Still Human Still Here is a broad coalition of organisations that are campaigning together to bring to an end the destitution of refused asylum seekers in the UK by improving the quality of the decision making process, extending asylum support and healthcare until the time of departure from the UK or their grant of leave to remain and granting asylum seekers permission to work if their cases have not been resolved in six months or if they have been refused but cannot be returned through no fault of their own.
The resource section contains the latest briefings and reports from the asylum sector including commentaries on UKBA COI Operational Guidance Notes. These commentaries aim to be a tool to allow legal representatives to identify relevant country of origin information and point to potential inaccuracies and inconsistencies in the use of country of origin information and case law in the OGNs.
The European Country of Origin Information Network
The European Country of Origin Information Network collects information on the situation in countries of origin of asylum seekers with a focus on the needs of asylum lawyers, refugee counsels and persons deciding on claims for asylum and other forms of international protection.
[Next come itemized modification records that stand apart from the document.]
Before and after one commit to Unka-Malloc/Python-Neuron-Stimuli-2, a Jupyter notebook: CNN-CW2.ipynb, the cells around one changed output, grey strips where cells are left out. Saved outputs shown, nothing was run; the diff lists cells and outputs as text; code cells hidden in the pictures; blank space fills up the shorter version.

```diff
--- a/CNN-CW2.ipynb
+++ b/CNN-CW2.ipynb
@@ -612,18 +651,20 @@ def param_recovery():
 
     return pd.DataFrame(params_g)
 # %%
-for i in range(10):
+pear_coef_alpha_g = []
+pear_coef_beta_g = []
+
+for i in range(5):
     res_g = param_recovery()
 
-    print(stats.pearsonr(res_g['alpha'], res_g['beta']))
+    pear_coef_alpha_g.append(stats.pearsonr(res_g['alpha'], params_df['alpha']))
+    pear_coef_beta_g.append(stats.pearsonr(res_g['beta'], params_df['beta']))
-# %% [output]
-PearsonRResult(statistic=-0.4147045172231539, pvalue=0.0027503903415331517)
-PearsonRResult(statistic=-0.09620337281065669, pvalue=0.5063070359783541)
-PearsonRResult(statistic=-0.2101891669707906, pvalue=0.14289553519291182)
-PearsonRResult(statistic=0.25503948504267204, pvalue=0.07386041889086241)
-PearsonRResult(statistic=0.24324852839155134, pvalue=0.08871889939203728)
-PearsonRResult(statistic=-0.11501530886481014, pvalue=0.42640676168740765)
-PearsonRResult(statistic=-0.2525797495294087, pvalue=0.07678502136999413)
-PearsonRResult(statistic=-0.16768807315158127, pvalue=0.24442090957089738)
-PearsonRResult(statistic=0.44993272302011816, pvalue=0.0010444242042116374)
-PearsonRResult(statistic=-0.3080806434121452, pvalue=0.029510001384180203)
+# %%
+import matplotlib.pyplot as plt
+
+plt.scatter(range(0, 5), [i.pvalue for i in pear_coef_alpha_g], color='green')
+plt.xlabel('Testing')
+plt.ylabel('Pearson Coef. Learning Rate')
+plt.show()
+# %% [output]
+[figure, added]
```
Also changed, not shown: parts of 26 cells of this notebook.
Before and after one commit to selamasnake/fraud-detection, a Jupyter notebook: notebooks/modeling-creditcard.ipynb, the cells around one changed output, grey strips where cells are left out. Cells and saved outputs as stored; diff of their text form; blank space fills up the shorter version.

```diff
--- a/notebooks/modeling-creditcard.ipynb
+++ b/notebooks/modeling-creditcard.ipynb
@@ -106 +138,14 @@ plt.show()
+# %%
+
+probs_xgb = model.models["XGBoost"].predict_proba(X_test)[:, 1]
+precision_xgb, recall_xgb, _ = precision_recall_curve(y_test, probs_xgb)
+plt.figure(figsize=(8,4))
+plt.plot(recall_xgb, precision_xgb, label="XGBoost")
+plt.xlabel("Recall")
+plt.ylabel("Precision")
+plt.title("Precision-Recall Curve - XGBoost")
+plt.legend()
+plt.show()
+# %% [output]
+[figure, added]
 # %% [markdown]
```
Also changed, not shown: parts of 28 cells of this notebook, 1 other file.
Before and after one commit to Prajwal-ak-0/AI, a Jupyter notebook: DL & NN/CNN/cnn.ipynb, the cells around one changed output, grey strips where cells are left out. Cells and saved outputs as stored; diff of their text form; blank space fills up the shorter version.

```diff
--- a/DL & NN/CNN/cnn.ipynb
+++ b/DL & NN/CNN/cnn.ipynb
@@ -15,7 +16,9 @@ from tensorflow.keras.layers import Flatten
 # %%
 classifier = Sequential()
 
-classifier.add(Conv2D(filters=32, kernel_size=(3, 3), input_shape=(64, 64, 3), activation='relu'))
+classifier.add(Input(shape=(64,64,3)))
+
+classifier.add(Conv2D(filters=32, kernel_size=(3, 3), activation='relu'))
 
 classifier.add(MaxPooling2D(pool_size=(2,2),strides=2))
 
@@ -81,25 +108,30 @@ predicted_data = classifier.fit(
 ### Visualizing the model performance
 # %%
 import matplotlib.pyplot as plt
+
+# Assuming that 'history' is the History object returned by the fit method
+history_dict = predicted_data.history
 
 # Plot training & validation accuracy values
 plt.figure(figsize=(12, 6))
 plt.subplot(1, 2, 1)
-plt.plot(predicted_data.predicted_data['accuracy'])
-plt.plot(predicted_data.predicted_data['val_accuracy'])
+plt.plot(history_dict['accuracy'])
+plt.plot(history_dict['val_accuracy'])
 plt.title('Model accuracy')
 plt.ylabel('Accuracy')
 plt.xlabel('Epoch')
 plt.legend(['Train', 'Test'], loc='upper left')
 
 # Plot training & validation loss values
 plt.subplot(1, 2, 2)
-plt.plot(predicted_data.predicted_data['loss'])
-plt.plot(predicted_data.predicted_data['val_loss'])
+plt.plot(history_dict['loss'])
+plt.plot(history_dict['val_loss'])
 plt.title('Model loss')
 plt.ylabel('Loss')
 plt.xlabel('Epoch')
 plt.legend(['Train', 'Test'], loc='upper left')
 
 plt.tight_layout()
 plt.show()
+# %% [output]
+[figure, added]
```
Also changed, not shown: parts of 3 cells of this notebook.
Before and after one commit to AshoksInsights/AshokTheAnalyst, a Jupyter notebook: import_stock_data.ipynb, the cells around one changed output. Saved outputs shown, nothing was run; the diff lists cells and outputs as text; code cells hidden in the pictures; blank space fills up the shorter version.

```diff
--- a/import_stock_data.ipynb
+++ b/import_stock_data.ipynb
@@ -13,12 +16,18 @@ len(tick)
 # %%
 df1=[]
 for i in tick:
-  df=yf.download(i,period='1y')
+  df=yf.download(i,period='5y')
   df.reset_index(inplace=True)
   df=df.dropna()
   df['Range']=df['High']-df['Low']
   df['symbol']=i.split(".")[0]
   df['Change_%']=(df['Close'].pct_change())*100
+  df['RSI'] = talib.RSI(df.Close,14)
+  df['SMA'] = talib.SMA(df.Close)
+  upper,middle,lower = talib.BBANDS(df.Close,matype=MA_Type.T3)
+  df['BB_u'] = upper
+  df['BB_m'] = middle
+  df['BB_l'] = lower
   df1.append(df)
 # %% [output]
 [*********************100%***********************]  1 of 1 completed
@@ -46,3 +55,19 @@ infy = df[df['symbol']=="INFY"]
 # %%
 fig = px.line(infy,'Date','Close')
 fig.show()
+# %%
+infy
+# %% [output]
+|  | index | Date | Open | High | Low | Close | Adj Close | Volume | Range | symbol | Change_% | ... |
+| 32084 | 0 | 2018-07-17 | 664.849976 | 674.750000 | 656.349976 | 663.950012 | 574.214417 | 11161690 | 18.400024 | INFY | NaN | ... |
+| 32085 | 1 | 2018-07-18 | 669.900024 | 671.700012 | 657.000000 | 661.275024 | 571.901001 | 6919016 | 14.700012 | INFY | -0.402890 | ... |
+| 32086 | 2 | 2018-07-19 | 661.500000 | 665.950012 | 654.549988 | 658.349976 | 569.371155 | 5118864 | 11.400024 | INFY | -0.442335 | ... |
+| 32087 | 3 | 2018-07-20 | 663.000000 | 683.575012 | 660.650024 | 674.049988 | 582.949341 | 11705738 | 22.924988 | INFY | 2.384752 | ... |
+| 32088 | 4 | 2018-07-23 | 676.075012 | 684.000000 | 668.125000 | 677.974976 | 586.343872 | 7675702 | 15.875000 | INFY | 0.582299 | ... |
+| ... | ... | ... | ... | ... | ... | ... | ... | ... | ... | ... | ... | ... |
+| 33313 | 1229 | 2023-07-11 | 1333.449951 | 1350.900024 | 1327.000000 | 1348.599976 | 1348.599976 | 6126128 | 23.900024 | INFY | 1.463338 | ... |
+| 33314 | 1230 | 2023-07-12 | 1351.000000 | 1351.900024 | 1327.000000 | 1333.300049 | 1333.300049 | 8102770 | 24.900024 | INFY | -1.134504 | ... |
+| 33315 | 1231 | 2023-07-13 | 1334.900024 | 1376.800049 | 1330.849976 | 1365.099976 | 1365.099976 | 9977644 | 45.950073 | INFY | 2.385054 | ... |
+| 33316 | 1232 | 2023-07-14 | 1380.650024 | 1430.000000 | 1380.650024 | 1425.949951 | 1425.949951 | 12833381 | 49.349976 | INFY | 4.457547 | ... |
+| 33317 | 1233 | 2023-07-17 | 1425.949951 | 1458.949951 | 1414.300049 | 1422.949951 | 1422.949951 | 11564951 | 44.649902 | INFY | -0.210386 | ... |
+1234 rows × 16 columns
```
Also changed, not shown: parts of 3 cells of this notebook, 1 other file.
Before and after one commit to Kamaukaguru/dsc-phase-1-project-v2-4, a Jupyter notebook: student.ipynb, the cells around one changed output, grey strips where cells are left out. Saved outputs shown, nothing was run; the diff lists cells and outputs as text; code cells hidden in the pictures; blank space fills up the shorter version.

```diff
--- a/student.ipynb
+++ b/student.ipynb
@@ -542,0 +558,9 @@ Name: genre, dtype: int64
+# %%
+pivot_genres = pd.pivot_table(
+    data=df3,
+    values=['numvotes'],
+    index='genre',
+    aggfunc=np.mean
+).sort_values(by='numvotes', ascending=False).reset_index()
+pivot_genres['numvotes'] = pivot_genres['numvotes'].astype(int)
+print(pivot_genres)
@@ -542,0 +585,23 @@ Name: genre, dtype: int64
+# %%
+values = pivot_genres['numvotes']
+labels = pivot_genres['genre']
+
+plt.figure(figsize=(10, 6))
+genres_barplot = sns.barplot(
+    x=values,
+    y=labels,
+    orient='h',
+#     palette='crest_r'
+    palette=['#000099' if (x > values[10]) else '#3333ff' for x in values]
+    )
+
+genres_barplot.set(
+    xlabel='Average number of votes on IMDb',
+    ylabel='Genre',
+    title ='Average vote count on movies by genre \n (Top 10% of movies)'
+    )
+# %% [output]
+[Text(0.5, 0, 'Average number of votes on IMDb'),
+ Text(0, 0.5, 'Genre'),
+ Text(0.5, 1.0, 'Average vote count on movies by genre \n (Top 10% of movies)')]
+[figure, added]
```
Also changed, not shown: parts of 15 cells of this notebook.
Since February 2008, the search engine on ecoi.net automatically includes English and German synonyms and near synonyms of search terms.
Le site www.ecoi.net du Réseau européen d’information sur les pays d’origine, a une nouvelle interface de recherche.
El sitio www.ecoi.net de la Red europea de informaciones sobre los países de originen, a un novel interface de búsqueda.
The Immigration and Refugee Board of Canada
The IRB has a wealth of material on their website on all manner of things dealing with their work, including Research and Country of Origin Information. At present, they are redesigning their online research applications but eventually these will be freely available to all. They have a number of offices accross Canada and can be contacted infoirb-cisr [dot] gc [dot] ca (via Email).
UK Border Agency’s Country of Origin Information Service
The Country of Origin Information Service (COI Service) provides up-to-date, sourced, independently reviewed information on asylum seekers' countries of origin. Sources include UN reports, human rights reports, various media bodies and information from specialist country officers, amongst others. COI material produced by UKBA is reviewed by the independent Advisory Group on Country Information (IAGCI). If you have any comments or suggestions on any COI Service products, you can send them to:UKBApublicenquiries[at]ukba.gsi.gov.uk.
Do consult Asylum Research Consultancy ( www.asylumresearchconsultancy.com ) for critiques of UK Border Agency's COI report and beware, UK Border Agency's report often are out-of-date as are many such sources.
US Country Reports on Human Rights Practices for 2014 (US Department of State)
http://www.state.gov/j/drl/rls/hrrpt/humanrightsreport/index.htm#wrapper (When the page loads go to pull down menu 'Countries/Regions' and select a country)
The Country Reports on Human Rights Practices highlight the continued pursuit of "free and equal dignity in human rights" in every corner of the world. Based on factual reporting from our embassies and posts abroad, these Congressionally mandated reports chronicle human rights conditions in almost 200 countries and territories. The reports draw attention to the growing challenges facing individuals and organizations as governments around the world fall short of their obligation to uphold universal human rights.
The 2010 Report can be found here.